About this task: Reproduce every record below exactly as written, but leave out any pictures.

★ ★ ★ ★

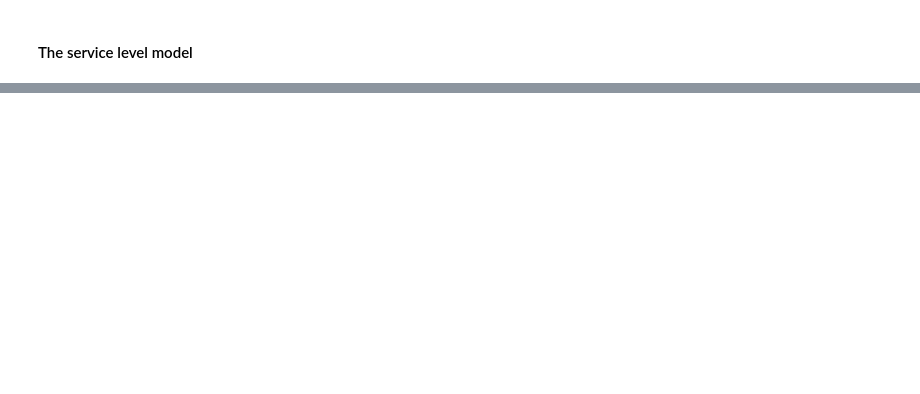
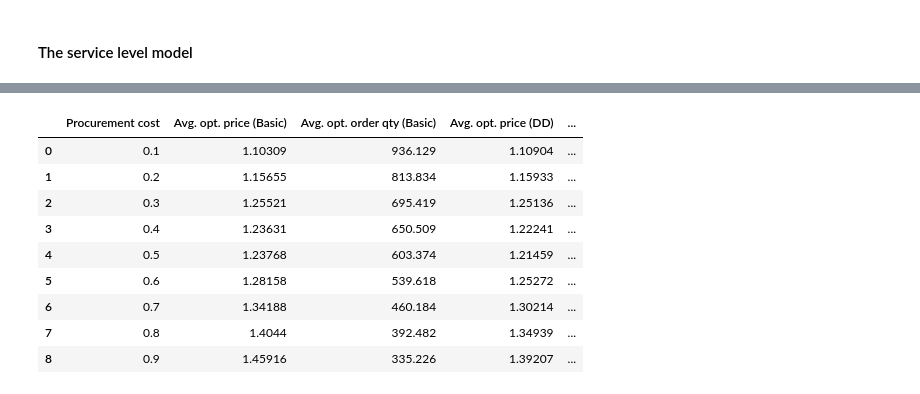
Before and after one commit to hadao211/Computational-Logistics-SS20, a Jupyter notebook: Project/Data-driven Newsvendor with Price-setting.ipynb, the cells around one changed output, grey strips where cells are left out. Saved outputs shown, nothing was run; the diff lists cells and outputs as text; code cells hidden in the pictures; blank space fills up the shorter version.

```diff
--- a/Project/Data-driven Newsvendor with Price-setting.ipynb
+++ b/Project/Data-driven Newsvendor with Price-setting.ipynb
@@ -339,0 +347,17 @@ class range(object)
+# %%
+def DDNV_main(sampleSize, procurementCost, estimationModel = 'cost', nonStockOut = None):
+
+    if estimationModel == 'service' and nonStockOut is not None:
+        (estObjVal, estBeta0, estBeta1) = SLModel(sampleSize, procurementCost)
+    else:
+        (estObjVal, estBeta0, estBeta1) = costModel(sampleSize, procurementCost)
+    print('\nOrdering quantity parameters:', estBeta0, estBeta1)
+
+    (optV, optP, optQ) = NV_Price(procurementCost, estBeta0, estBeta1)
+    print('Basic approach', optV, optP, optQ)
+
+    (optVDD, optPDD, optQDD) = DDNV_Price(sampleSize, procurementCost, estBeta0, estBeta1)
+    print('Data-driven approach', optVDD, optPDD, optQDD,'\n')
+
+
+    return optV, optP, optQ, optVDD, optPDD, optQDD
@@ -339,0 +384,25 @@ class range(object)
+# %%
+testRep = 500
+costSet = [0.1*(i+1) for i in range(9)]
+resultCost = pd.DataFrame(index = range(len(costSet)), columns = ['Procurement cost', 'Avg. opt. price (Basic)', 'Avg. opt. order qty (Basic)', 'Avg. opt. price (DD)', 'Avg. opt. order qty (DD)' ])
+
+optPrice = np.zeros(shape=(len(costSet),testRep))
+optQty = np.zeros(shape=(len(costSet),testRep))
+optPriceDD = np.zeros(shape=(len(costSet),testRep))
+optQtyDD = np.zeros(shape=(len(costSet),testRep))
+for j in range(testRep):
+    print('Test run = ', j)
+    samplingDemand(sampleSize=n, coefVar=cv)
+
+    for i in range(len(costSet)):
+        print('Considering c =', costSet[i])
+        optV, optP, optQ, optVDD, optPDD, optQDD = DDNV_main(sampleSize=n, procurementCost=costSet[i], estimationModel = 'cost', nonStockOut = None)
+
+        optPrice[i,j] = optP
+        optQty[i,j] = optQ
+        optPriceDD[i,j] = optPDD
+        optQtyDD[i,j] = optQDD
+
+for i in range(len(costSet)):
+    resultCost.iloc[i,:] = [costSet[i], np.mean(optPrice[i,:]), np.mean(optQty[i,:]),
+                            np.mean(optPriceDD[i,:]), np.mean(optQtyDD[i,:])]
@@ -339,0 +427,13 @@ class range(object)
+# %%
+resultCost
+# %% [output]
+|  | Procurement cost | Avg. opt. price (Basic) | Avg. opt. order qty (Basic) | Avg. opt. price (DD) | ... |
+| 0 | 0.1 | 1.10309 | 936.129 | 1.10904 | ... |
+| 1 | 0.2 | 1.15655 | 813.834 | 1.15933 | ... |
+| 2 | 0.3 | 1.25521 | 695.419 | 1.25136 | ... |
+| 3 | 0.4 | 1.23631 | 650.509 | 1.22241 | ... |
+| 4 | 0.5 | 1.23768 | 603.374 | 1.21459 | ... |
+| 5 | 0.6 | 1.28158 | 539.618 | 1.25272 | ... |
+| 6 | 0.7 | 1.34188 | 460.184 | 1.30214 | ... |
+| 7 | 0.8 | 1.4044 | 392.482 | 1.34939 | ... |
+| 8 | 0.9 | 1.45916 | 335.226 | 1.39207 | ... |
```
Also changed, not shown: parts of 62 cells of this notebook.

★ ★ ★ ★

Answer to the exercise:
Before and after one commit to hadao211/Computational-Logistics-SS20, a Jupyter notebook: Project/Data-driven Newsvendor with Price-setting.ipynb, the cells around one changed output, grey strips where cells are left out. Saved outputs shown, nothing was run; the diff lists cells and outputs as text; code cells hidden in the pictures; blank space fills up the shorter version.

```diff
--- a/Project/Data-driven Newsvendor with Price-setting.ipynb
+++ b/Project/Data-driven Newsvendor with Price-setting.ipynb
@@ -339,0 +347,17 @@ class range(object)
+# %%
+def DDNV_main(sampleSize, procurementCost, estimationModel = 'cost', nonStockOut = None):
+
+    if estimationModel == 'service' and nonStockOut is not None:
+        (estObjVal, estBeta0, estBeta1) = SLModel(sampleSize, procurementCost)
+    else:
+        (estObjVal, estBeta0, estBeta1) = costModel(sampleSize, procurementCost)
+    print('\nOrdering quantity parameters:', estBeta0, estBeta1)
+
+    (optV, optP, optQ) = NV_Price(procurementCost, estBeta0, estBeta1)
+    print('Basic approach', optV, optP, optQ)
+
+    (optVDD, optPDD, optQDD) = DDNV_Price(sampleSize, procurementCost, estBeta0, estBeta1)
+    print('Data-driven approach', optVDD, optPDD, optQDD,'\n')
+
+
+    return optV, optP, optQ, optVDD, optPDD, optQDD
@@ -339,0 +384,25 @@ class range(object)
+# %%
+testRep = 500
+costSet = [0.1*(i+1) for i in range(9)]
+resultCost = pd.DataFrame(index = range(len(costSet)), columns = ['Procurement cost', 'Avg. opt. price (Basic)', 'Avg. opt. order qty (Basic)', 'Avg. opt. price (DD)', 'Avg. opt. order qty (DD)' ])
+
+optPrice = np.zeros(shape=(len(costSet),testRep))
+optQty = np.zeros(shape=(len(costSet),testRep))
+optPriceDD = np.zeros(shape=(len(costSet),testRep))
+optQtyDD = np.zeros(shape=(len(costSet),testRep))
+for j in range(testRep):
+    print('Test run = ', j)
+    samplingDemand(sampleSize=n, coefVar=cv)
+
+    for i in range(len(costSet)):
+        print('Considering c =', costSet[i])
+        optV, optP, optQ, optVDD, optPDD, optQDD = DDNV_main(sampleSize=n, procurementCost=costSet[i], estimationModel = 'cost', nonStockOut = None)
+
+        optPrice[i,j] = optP
+        optQty[i,j] = optQ
+        optPriceDD[i,j] = optPDD
+        optQtyDD[i,j] = optQDD
+
+for i in range(len(costSet)):
+    resultCost.iloc[i,:] = [costSet[i], np.mean(optPrice[i,:]), np.mean(optQty[i,:]),
+                            np.mean(optPriceDD[i,:]), np.mean(optQtyDD[i,:])]
@@ -339,0 +427,13 @@ class range(object)
+# %%
+resultCost
+# %% [output]
+|  | Procurement cost | Avg. opt. price (Basic) | Avg. opt. order qty (Basic) | Avg. opt. price (DD) | ... |
+| 0 | 0.1 | 1.10309 | 936.129 | 1.10904 | ... |
+| 1 | 0.2 | 1.15655 | 813.834 | 1.15933 | ... |
+| 2 | 0.3 | 1.25521 | 695.419 | 1.25136 | ... |
+| 3 | 0.4 | 1.23631 | 650.509 | 1.22241 | ... |
+| 4 | 0.5 | 1.23768 | 603.374 | 1.21459 | ... |
+| 5 | 0.6 | 1.28158 | 539.618 | 1.25272 | ... |
+| 6 | 0.7 | 1.34188 | 460.184 | 1.30214 | ... |
+| 7 | 0.8 | 1.4044 | 392.482 | 1.34939 | ... |
+| 8 | 0.9 | 1.45916 | 335.226 | 1.39207 | ... |
```
Also changed, not shown: parts of 62 cells of this notebook.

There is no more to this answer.